This is a set of three web-based labs for grades 7-9 relating to the energy of moving objects. In the first two labs, students use a virtual catapult to hurl objects of varying mass, from a pebble to a wrecking ball. Initial velocity can be changed with a slider. After each toss, a table is displayed showing the mass in kilograms, the speed in meters/second, and the energy in Joules. The activities are designed to clarify the relationships among mass, initial speed of object thrown, and energy. The final lab introduces very small objects moving at high speeds: a paramecium, bacteria, virus, proton, and electron. The lab guides students to challenge their own thinking as they see that different rules seem to govern the movement of these tiny objects.
Editor's Note: Lab 3 is expected to create conflict in the student's mind about the concepts they just learned in Labs 1 and 2. Your students will actually be exploring Special Relativity, where the laws of Newtonian mechanics do not apply. Students who struggled with the concepts in Labs 1 and 2 may be unable to complete Lab 3 without extensive teacher intervention.
This item is part of a larger collection of interactive Java labs developed for use in middle school and high school. See Related items on this page for a link to the full collection.
catapult, cognitive dissonance, energy, nanoscale , projectile, relativity, special relativity
Metadata instance created
September 19, 2010
by Caroline Hall
August 2, 2016
by Lyle Barbato
Last Update when Cataloged:
July 31, 2008
AAAS Benchmark Alignments (2008 Version)
1. The Nature of Science
1A. The Scientific Worldview
6-8: 1A/M2. Scientific knowledge is subject to modification as new information challenges prevailing theories and as a new theory leads to looking at old observations in a new way.
4. The Physical Setting
9-12: 4F/H1. The change in motion (direction or speed) of an object is proportional to the applied force and inversely proportional to the mass.
AAAS Benchmark Alignments (1993 Version)
1. THE NATURE OF SCIENCE
B. Scientific Inquiry
1B (6-8) #1. Scientists differ greatly in what phenomena they study and how they go about their work. Although there is no fixed set of steps that all scientists follow, scientific investigations usually involve the collection of relevant evidence, the use of logical reasoning, and the application of imagination in devising hypotheses and explanations to make sense of the collected evidence.

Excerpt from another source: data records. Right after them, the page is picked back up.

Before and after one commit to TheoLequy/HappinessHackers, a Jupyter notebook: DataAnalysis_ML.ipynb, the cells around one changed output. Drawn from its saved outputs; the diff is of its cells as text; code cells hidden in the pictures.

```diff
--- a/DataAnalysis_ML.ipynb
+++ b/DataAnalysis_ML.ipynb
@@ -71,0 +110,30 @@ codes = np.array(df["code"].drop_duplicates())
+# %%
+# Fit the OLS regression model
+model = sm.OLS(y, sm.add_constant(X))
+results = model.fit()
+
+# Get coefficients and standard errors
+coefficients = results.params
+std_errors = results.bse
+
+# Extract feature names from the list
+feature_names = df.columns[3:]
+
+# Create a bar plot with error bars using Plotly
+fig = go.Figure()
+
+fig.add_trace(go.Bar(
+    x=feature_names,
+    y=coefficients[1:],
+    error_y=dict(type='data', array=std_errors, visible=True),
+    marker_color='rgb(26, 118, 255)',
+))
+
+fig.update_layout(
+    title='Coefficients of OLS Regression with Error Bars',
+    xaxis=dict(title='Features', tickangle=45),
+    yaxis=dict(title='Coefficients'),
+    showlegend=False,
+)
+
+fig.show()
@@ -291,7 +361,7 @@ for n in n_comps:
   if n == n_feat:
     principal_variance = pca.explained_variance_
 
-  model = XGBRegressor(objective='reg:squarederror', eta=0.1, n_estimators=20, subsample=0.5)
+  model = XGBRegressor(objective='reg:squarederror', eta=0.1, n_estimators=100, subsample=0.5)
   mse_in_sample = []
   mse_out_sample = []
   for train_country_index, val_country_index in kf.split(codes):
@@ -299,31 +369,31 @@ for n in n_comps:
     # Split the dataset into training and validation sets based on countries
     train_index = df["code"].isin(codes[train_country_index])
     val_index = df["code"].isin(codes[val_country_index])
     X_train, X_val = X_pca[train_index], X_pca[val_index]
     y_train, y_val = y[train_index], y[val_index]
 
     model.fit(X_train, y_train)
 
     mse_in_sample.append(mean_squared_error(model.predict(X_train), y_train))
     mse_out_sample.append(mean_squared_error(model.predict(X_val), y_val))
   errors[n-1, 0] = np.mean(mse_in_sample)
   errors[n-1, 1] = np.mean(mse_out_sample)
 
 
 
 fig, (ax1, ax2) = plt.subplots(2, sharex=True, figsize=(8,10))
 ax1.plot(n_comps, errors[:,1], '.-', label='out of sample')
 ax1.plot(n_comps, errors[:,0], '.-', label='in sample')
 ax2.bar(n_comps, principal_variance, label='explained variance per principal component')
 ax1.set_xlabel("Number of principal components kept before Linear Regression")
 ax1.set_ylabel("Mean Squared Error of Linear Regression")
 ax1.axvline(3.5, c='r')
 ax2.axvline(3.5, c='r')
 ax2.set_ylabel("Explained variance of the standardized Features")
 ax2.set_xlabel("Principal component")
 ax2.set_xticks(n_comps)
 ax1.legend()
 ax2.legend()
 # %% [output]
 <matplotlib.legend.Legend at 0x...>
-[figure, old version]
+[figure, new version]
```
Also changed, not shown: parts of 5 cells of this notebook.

4. THE PHYSICAL SETTING
D. The Structure of Matter
4D (9-12) #2. The nucleus, a tiny fraction of the volume of an atom, is composed of protons and neutrons, each almost two thousand times heavier than an electron. The number of positive protons in the nucleus determines what an atom's electron configuration can be and so defines the element. In a neutral atom, the number of electrons equals the number of protons. But an atom may acquire an unbalanced charge by gaining or losing electrons.
%0 Electronic Source %A Sokolsky, Pierre %D July 31, 2008 %T ASPIRE: Kinetic Energy %V 2016 %N 26 September 2016 %8 July 31, 2008 %9 application/flash %U http://aspire.cosmic-ray.org/Labs/KineticEnergy/
Disclaimer: ComPADRE offers citation styles as a guide only. We cannot offer interpretations about citations as this is an automated procedure. Please refer to the style manuals in the Citation Source Information area for clarifications.